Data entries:
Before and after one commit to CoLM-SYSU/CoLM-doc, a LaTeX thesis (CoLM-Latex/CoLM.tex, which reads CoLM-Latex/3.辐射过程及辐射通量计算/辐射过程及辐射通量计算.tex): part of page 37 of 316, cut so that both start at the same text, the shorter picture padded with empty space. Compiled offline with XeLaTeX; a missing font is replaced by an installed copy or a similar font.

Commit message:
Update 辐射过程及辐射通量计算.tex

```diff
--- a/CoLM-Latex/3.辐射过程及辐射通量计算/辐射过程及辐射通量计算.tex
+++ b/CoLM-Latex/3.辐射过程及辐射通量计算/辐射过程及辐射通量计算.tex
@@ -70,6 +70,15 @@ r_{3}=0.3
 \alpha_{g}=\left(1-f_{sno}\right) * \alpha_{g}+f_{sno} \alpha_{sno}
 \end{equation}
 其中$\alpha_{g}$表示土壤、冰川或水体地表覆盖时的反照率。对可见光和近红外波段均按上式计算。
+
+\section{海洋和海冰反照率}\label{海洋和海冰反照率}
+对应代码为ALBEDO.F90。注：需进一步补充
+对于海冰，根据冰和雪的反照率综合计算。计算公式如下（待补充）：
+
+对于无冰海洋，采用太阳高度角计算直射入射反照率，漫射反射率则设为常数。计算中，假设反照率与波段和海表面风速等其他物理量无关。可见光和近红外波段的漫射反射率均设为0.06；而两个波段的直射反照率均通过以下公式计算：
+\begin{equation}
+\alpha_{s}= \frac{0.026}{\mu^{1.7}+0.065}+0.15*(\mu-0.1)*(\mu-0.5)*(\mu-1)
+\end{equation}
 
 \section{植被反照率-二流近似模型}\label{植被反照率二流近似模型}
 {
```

EXERCISE DIRECTIONS: Once you find the string "section" in a line of the records, copy that line.

OUTPUT OF THE EXERCISE:
+\section{海洋和海冰反照率}\label{海洋和海冰反照率}
 \section{植被反照率-二流近似模型}\label{植被反照率二流近似模型}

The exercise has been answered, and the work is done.